SCOTLAND’s Laura Muir faces racing twice in 12 hours if she is to compete in both the 800 and 1,500 metres at the Commonwealth Games, as a result of an extra round being added to the shorter event.
The original Glasgow 2014 track programme has a rest day between the final of the 1,500m on Tuesday 29 July and what was called round one of the 800m on Thursday 31 July. But, according to team sources, organisers will confirm shortly that, because of the numbers who have qualified for the two-lap race, there will now be heats on the Wednesday, most likely in the morning session. ‘Round one’ on the Thursday will be the semi-finals, with the final following on Friday 1 August.
With the 1,500 semis being on Monday 28, that would mean Muir competing for five straight days, with minimal rest between the two events. She has always planned to double up, and has the versatility to do so, but such a tight schedule will place additional demands on her powers of physical and mental recovery.
Muir took part in the 800m on Saturday at the Sainsbury’s Glasgow Grand Prix at Hampden, and afterwards said that she and her coach Andy Young had decided she will only compete in the 1,500m at the European Championships.
The Great Britain team for the event, in Zurich from 12 to 17 August, will be selected today and announced tomorrow.
“Before we weren’t too sure, but now it will definitely be the 1,500 for the Europeans,” the 21-year-old said. “I don’t really know yet how good I can be at 800. I know I can go much faster, but until I do it, I won’t really be sure.
“It’s hard to tell. But I know the 1,500 will be first up at the Commonwealths, and it’s good I feel strong in it at the moment.”
Muir was ninth in Glasgow in a season’s best of 2mins 02.92sec, while British and European champion Lynsey Sharp was disappointed to come sixth despite running her second fastest time ever, 2:00.08. “Today was all about practice,” Sharp said. “To see what the warm-up track is like, getting to the call room, all this stuff.

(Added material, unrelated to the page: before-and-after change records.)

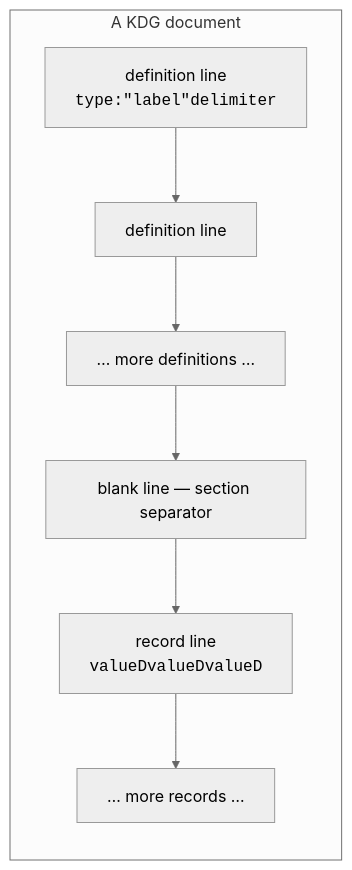
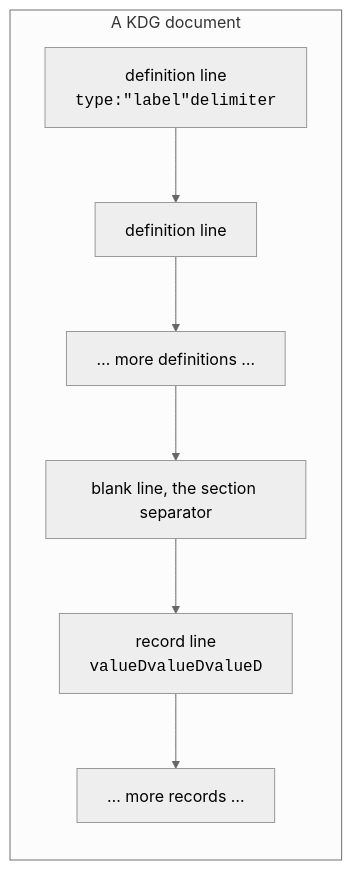
Before and after one commit to 4esv/kdg-spec: the first of 3 diagrams in SPEC.md, drawn with Mermaid (neutral theme). The commit also changed other lines of this file and 3 other files, not shown here.

````diff
--- a/SPEC.md
+++ b/SPEC.md
@@ -141,13 +141,13 @@
 ```mermaid
 flowchart TB
     subgraph doc["A KDG document"]
         direction TB
         A["definition line<br/><code>type:&quot;label&quot;delimiter</code>"]
         B["definition line"]
         C["… more definitions …"]
-        D["blank line — section separator"]
+        D["blank line, the section separator"]
         E["record line<br/><code>valueDvalueDvalueD</code>"]
         F["… more records …"]
     end
     A --> B --> C --> D --> E --> F
 ```
````
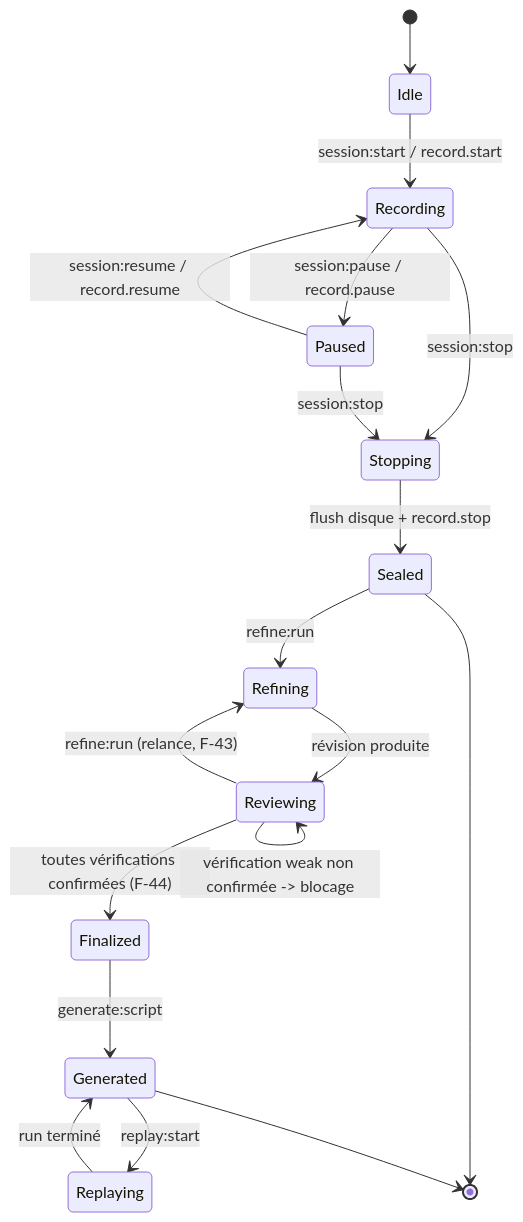
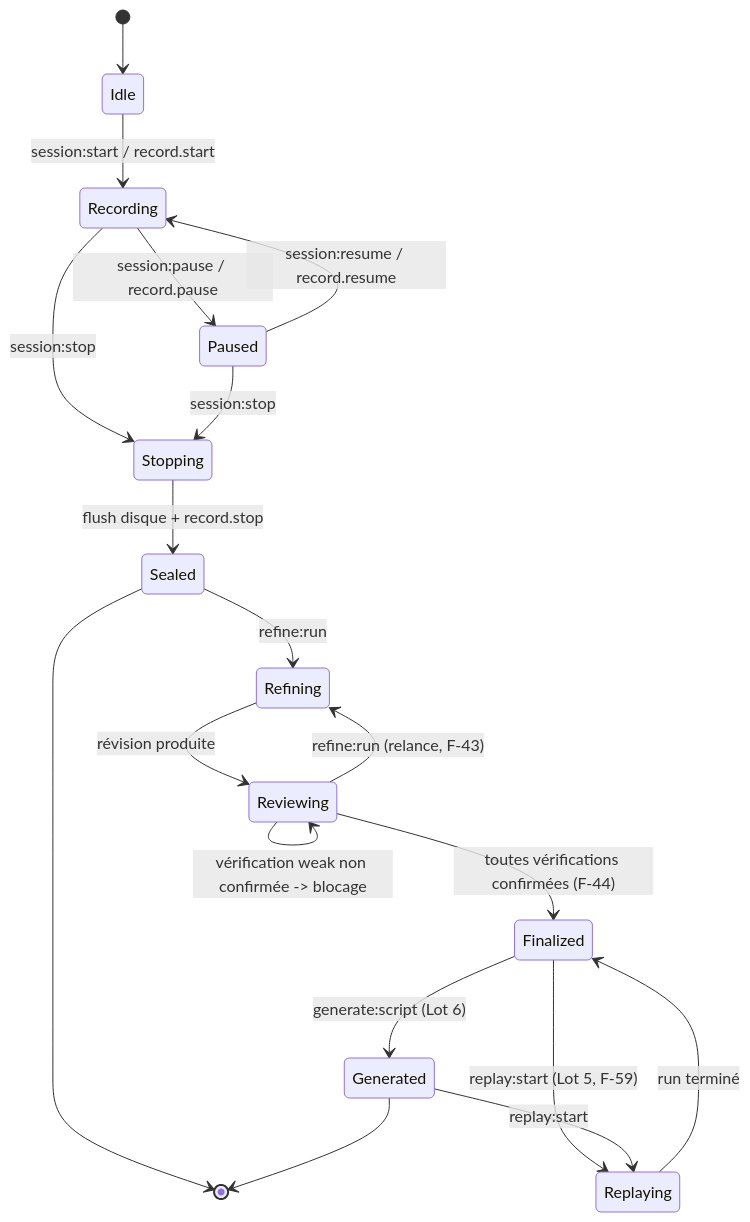
One commit to tiamat-azure/spyglass changed the first of 2 diagrams in docs/contracts/state-machine.md. Above: the diagram before and after it, drawn with Mermaid. The commit also changed other lines of this file and 66 other files, not shown here.

````diff
--- a/docs/contracts/state-machine.md
+++ b/docs/contracts/state-machine.md
@@ -6,20 +6,21 @@
 ```mermaid
 stateDiagram-v2
     [*] --> Idle
     Idle --> Recording : session:start / record.start
     Recording --> Paused : session:pause / record.pause
     Paused --> Recording : session:resume / record.resume
     Recording --> Stopping : session:stop
     Paused --> Stopping : session:stop
     Stopping --> Sealed : flush disque + record.stop
     Sealed --> Refining : refine:run
     Refining --> Reviewing : révision produite
     Reviewing --> Refining : refine:run (relance, F-43)
     Reviewing --> Finalized : toutes vérifications confirmées (F-44)
     Reviewing --> Reviewing : vérification weak non confirmée -> blocage
-    Finalized --> Generated : generate:script
+    Finalized --> Replaying : replay:start (Lot 5, F-59)
+    Replaying --> Finalized : run terminé
+    Finalized --> Generated : generate:script (Lot 6)
     Generated --> Replaying : replay:start
-    Replaying --> Generated : run terminé
     Sealed --> [*]
     Generated --> [*]
 ```
````
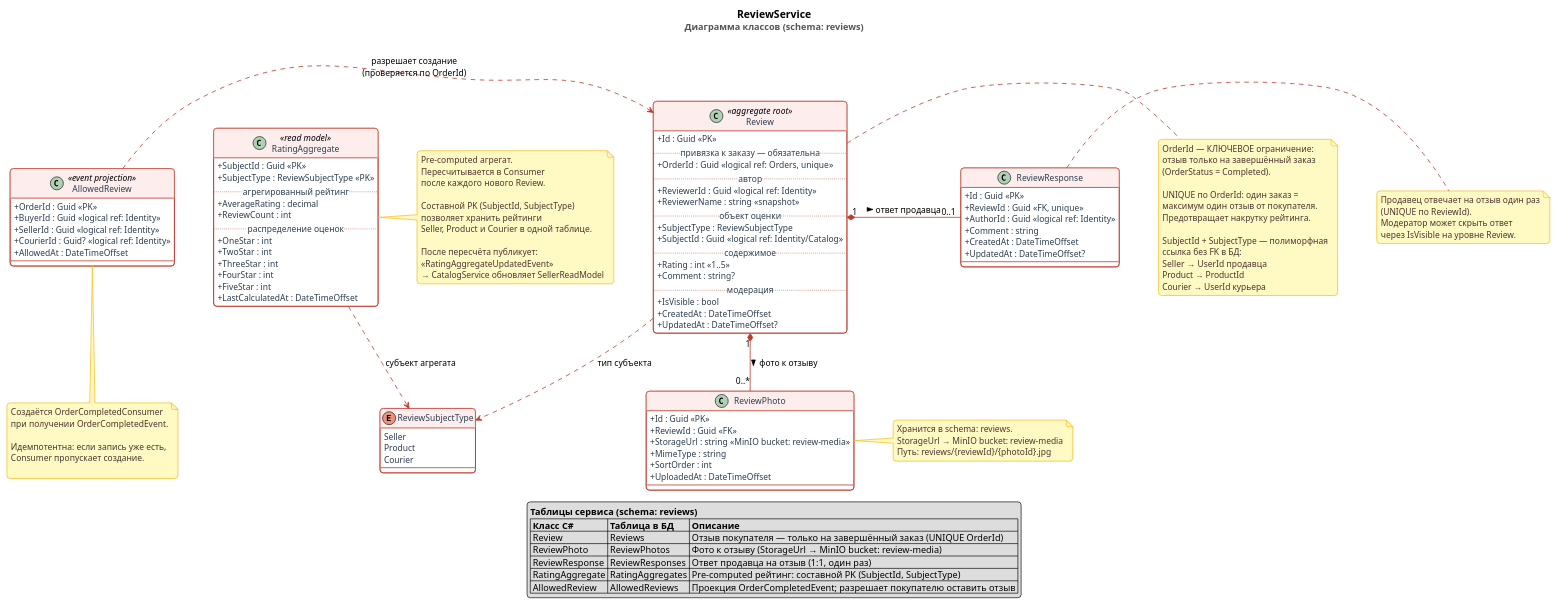
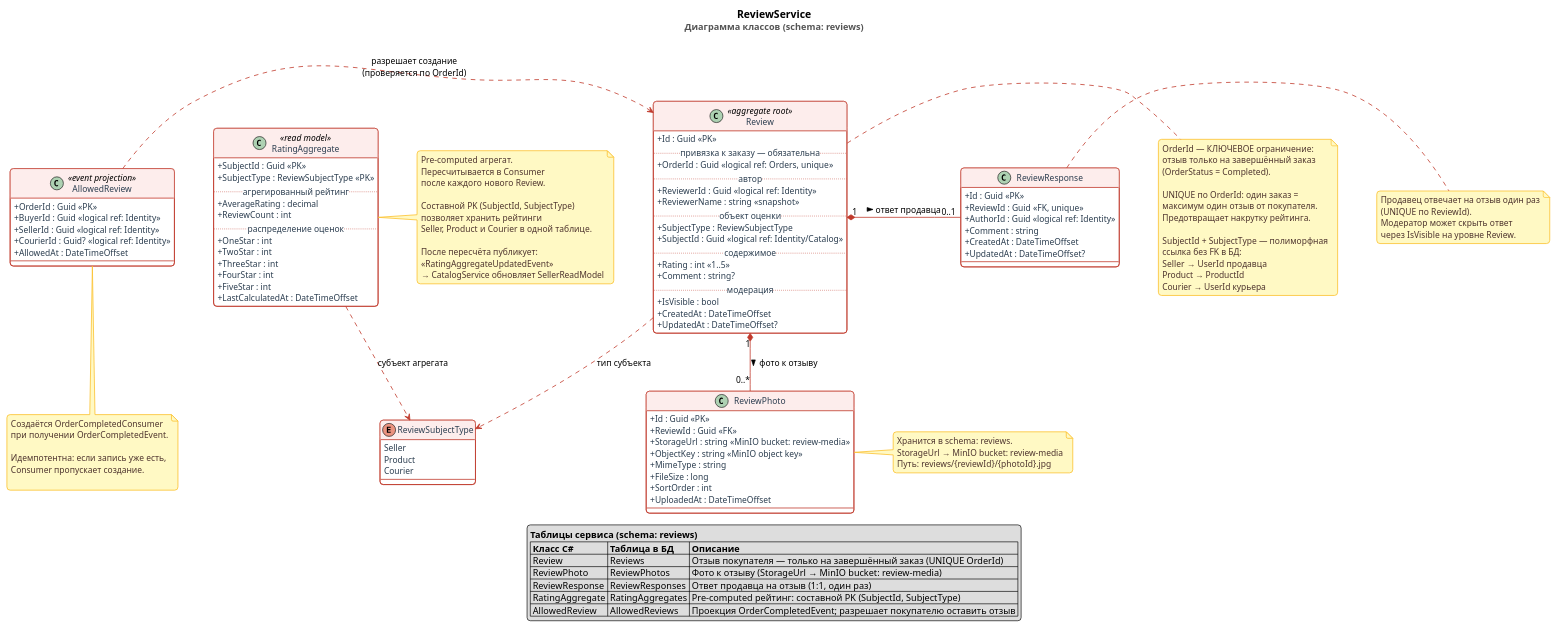
One commit to LocMp-olegg/LocalMarketplace changed the diagram in docs/diagrams/review-service.puml. Above: the diagram before and after it, drawn with PlantUML. The commit also changed 3 other files, not shown here.

Commit message:
chore: upd diagrams

```diff
--- a/docs/diagrams/review-service.puml
+++ b/docs/diagrams/review-service.puml
@@ -1,193 +1,195 @@
 @startuml review-service
 title <size:16><b>ReviewService</b></size>\n<color:#555>Диаграмма классов (schema: reviews)</color>
 
 ' ─── Глобальные настройки стиля ──────────────────────────────────────────────
 skinparam defaultFontName "Segoe UI", Arial, sans-serif
 skinparam defaultFontSize 13
 skinparam roundcorner 10
 skinparam shadowing false
 skinparam classAttributeIconSize 0
 skinparam nodesep 60
 skinparam ranksep 70
 
 skinparam class {
     BackgroundColor White
     HeaderBackgroundColor #FDEDEC
     BorderColor #C0392B
     BorderThickness 1.2
     ArrowColor #C0392B
     ArrowThickness 1.2
     AttributeFontColor #2C3E50
 }
 
 skinparam enum {
     BackgroundColor White
     HeaderBackgroundColor #FADBD8
     BorderColor #B71C1C
     BorderThickness 1.2
 }
 
 skinparam note {
     BackgroundColor #FFF9C4
     BorderColor #FBC02D
     FontColor #4E342E
     BorderThickness 1.2
     roundcorner 6
 }
 
 skinparam stereotypeCBackgroundColor #FADBD8
 skinparam stereotypeABackgroundColor #FDEBD0
 skinparam stereotypeEBackgroundColor #D5F5E3
 
 ' ─── Enums ───────────────────────────────────────────────────────────────────
 
 enum ReviewSubjectType {
     Seller
     Product
     Courier
 }
 
 ' ─── Review Aggregate ────────────────────────────────────────────────────────
 
 class Review <<aggregate root>> {
     + Id : Guid <<PK>>
     ..привязка к заказу — обязательна..
     + OrderId : Guid <<logical ref: Orders, unique>>
     ..автор..
     + ReviewerId : Guid <<logical ref: Identity>>
     + ReviewerName : string <<snapshot>>
     ..объект оценки..
     + SubjectType : ReviewSubjectType
     + SubjectId : Guid <<logical ref: Identity/Catalog>>
     ..содержимое..
     + Rating : int <<1..5>>
     + Comment : string?
     ..модерация..
     + IsVisible : bool
     + CreatedAt : DateTimeOffset
     + UpdatedAt : DateTimeOffset?
 }
 
 class ReviewPhoto {
     + Id : Guid <<PK>>
     + ReviewId : Guid <<FK>>
     + StorageUrl : string <<MinIO bucket: review-media>>
+    + ObjectKey : string <<MinIO object key>>
     + MimeType : string
+    + FileSize : long
     + SortOrder : int
     + UploadedAt : DateTimeOffset
 }
 
 class ReviewResponse {
     + Id : Guid <<PK>>
     + ReviewId : Guid <<FK, unique>>
     + AuthorId : Guid <<logical ref: Identity>>
     + Comment : string
     + CreatedAt : DateTimeOffset
     + UpdatedAt : DateTimeOffset?
 }
 
 ' ─── AllowedReview (event projection) ───────────────────────────────────────
 
 class AllowedReview <<event projection>> {
     + OrderId : Guid <<PK>>
     + BuyerId : Guid <<logical ref: Identity>>
     + SellerId : Guid <<logical ref: Identity>>
     + CourierId : Guid? <<logical ref: Identity>>
     + AllowedAt : DateTimeOffset
 }
 
 ' ─── Aggregated Read Model ───────────────────────────────────────────────────
 
 class RatingAggregate <<read model>> {
     + SubjectId : Guid <<PK>>
     + SubjectType : ReviewSubjectType <<PK>>
     ..агрегированный рейтинг..
     + AverageRating : decimal
     + ReviewCount : int
     ..распределение оценок..
     + OneStar : int
     + TwoStar : int
     + ThreeStar : int
     + FourStar : int
     + FiveStar : int
     + LastCalculatedAt : DateTimeOffset
 }
 
 ' ─── Relationships ────────────────────────────────────────────────────────────
 
 Review "1" *-down- "0..*" ReviewPhoto : фото к отзыву >
 Review "1" *-right- "0..1" ReviewResponse : ответ продавца >
 
 AllowedReview .right.> Review : разрешает создание\n(проверяется по OrderId)
 
 Review ..> ReviewSubjectType : тип субъекта
 RatingAggregate ..> ReviewSubjectType : субъект агрегата
 
 ' ─── Notes ───────────────────────────────────────────────────────────────────
 
 note right of Review
   OrderId — КЛЮЧЕВОЕ ограничение:
   отзыв только на завершённый заказ
   (OrderStatus = Completed).
 
   UNIQUE по OrderId: один заказ =
   максимум один отзыв от покупателя.
   Предотвращает накрутку рейтинга.
 
   SubjectId + SubjectType — полиморфная
   ссылка без FK в БД:
   Seller  → UserId продавца
   Product → ProductId
   Courier → UserId курьера
 end note
 
 note right of RatingAggregate
   Pre-computed агрегат.
   Пересчитывается в Consumer
   после каждого нового Review.
 
   Составной PK (SubjectId, SubjectType)
   позволяет хранить рейтинги
   Seller, Product и Courier в одной таблице.
 
   После пересчёта публикует:
   <<RatingAggregateUpdatedEvent>>
   → CatalogService обновляет SellerReadModel
 end note
 
 note right of ReviewResponse
   Продавец отвечает на отзыв один раз
   (UNIQUE по ReviewId).
   Модератор может скрыть ответ
   через IsVisible на уровне Review.
 end note
 
 note right of ReviewPhoto
   Хранится в schema: reviews.
   StorageUrl → MinIO bucket: review-media
   Путь: reviews/{reviewId}/{photoId}.jpg
 end note
 
 note bottom of AllowedReview
   Создаётся OrderCompletedConsumer
   при получении OrderCompletedEvent.
 
   Идемпотентна: если запись уже есть,
   Consumer пропускает создание.
 
 end note
 
 
 ' ─── Сводная таблица сущностей ───────────────────────────────────────────────
 
 legend bottom
   <b>Таблицы сервиса (schema: reviews)</b>
   |= Класс C# |= Таблица в БД |= Описание |
   | Review | Reviews | Отзыв покупателя — только на завершённый заказ (UNIQUE OrderId) |
   | ReviewPhoto | ReviewPhotos | Фото к отзыву (StorageUrl → MinIO bucket: review-media) |
   | ReviewResponse | ReviewResponses | Ответ продавца на отзыв (1:1, один раз) |
   | RatingAggregate | RatingAggregates | Pre-computed рейтинг: составной PK (SubjectId, SubjectType) |
   | AllowedReview | AllowedReviews | Проекция OrderCompletedEvent; разрешает покупателю оставить отзыв |
 endlegend
 
 @enduml
```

“I’m glad I came, and it was fun. It wasn’t exactly the result I wanted, but it’s not the end of the world.
“It was just really scrappy and I got myself in bad positions. I was just cutting my stride constantly and, once you start doing that, it’s really difficult to get into a rhythm.”
England’s Jessica Judd was first Commonwealth athlete home, coming third in 2:00.01. Judd and Scotland’s Sharp are the only two Britons to have broken two minutes, and both will represent Great Britain in Switzerland next month.
From a Scottish point of view, the highlight of the two-day event at the national football stadium was Eilidh Child’s commanding victory in the 400m hurdles on Friday night. The most impressive home performances on day two came from Chris O’Hare and Jake Wightman, fifth and sixth respectively in the 1,500, both in personal bests.
O’Hare was in contention for the lead right up until the last 100m – a position he had been pleasantly surprised to find himself in.
“I stayed at the back for the first 600 and I was so comfortable I forgot where we were in the race,” he said.
“I got to two to go and I thought I’d better get to work and it felt really easy to step it up. I kept going for it: with 300 to go I found myself on the shoulder of the leaders. You could hear the crowd go and maybe I should have sat back a little bit.
“They helped me get carried away, which was fine. I was struggling in the last 100.”
Having been given permission to miss the European trials two weeks ago, O’Hare hopes to be selected for the Europeans. He could be joined in the team by Eilish McColgan, who was just short of the automatic qualifying time in the 3,000m steeplechase on Saturday.
After having her training interrupted by illness several times already this season, McColgan now steadily getting back to her best form, but would rather she had more time to prepare for the season’s two big championships. “If it was me, I’d pause the Commonwealth Games and move them to September or October, but, unfortunately, I can’t do that,” she said after coming 12th in a season’s best of 9:44.69.
“This is the first year I’ve not been injured and that’s such a huge positive. Unfortunately, it has been one thing after another with illness – I’ve been ill seven times since November. If I can get two weeks of consistent training, no days travelling for races, I really hope we can make some improvements.” McColgan’s mother Liz is now back in the country and will supervise the 23-year-old’s training sessions in the final run-up to the Games.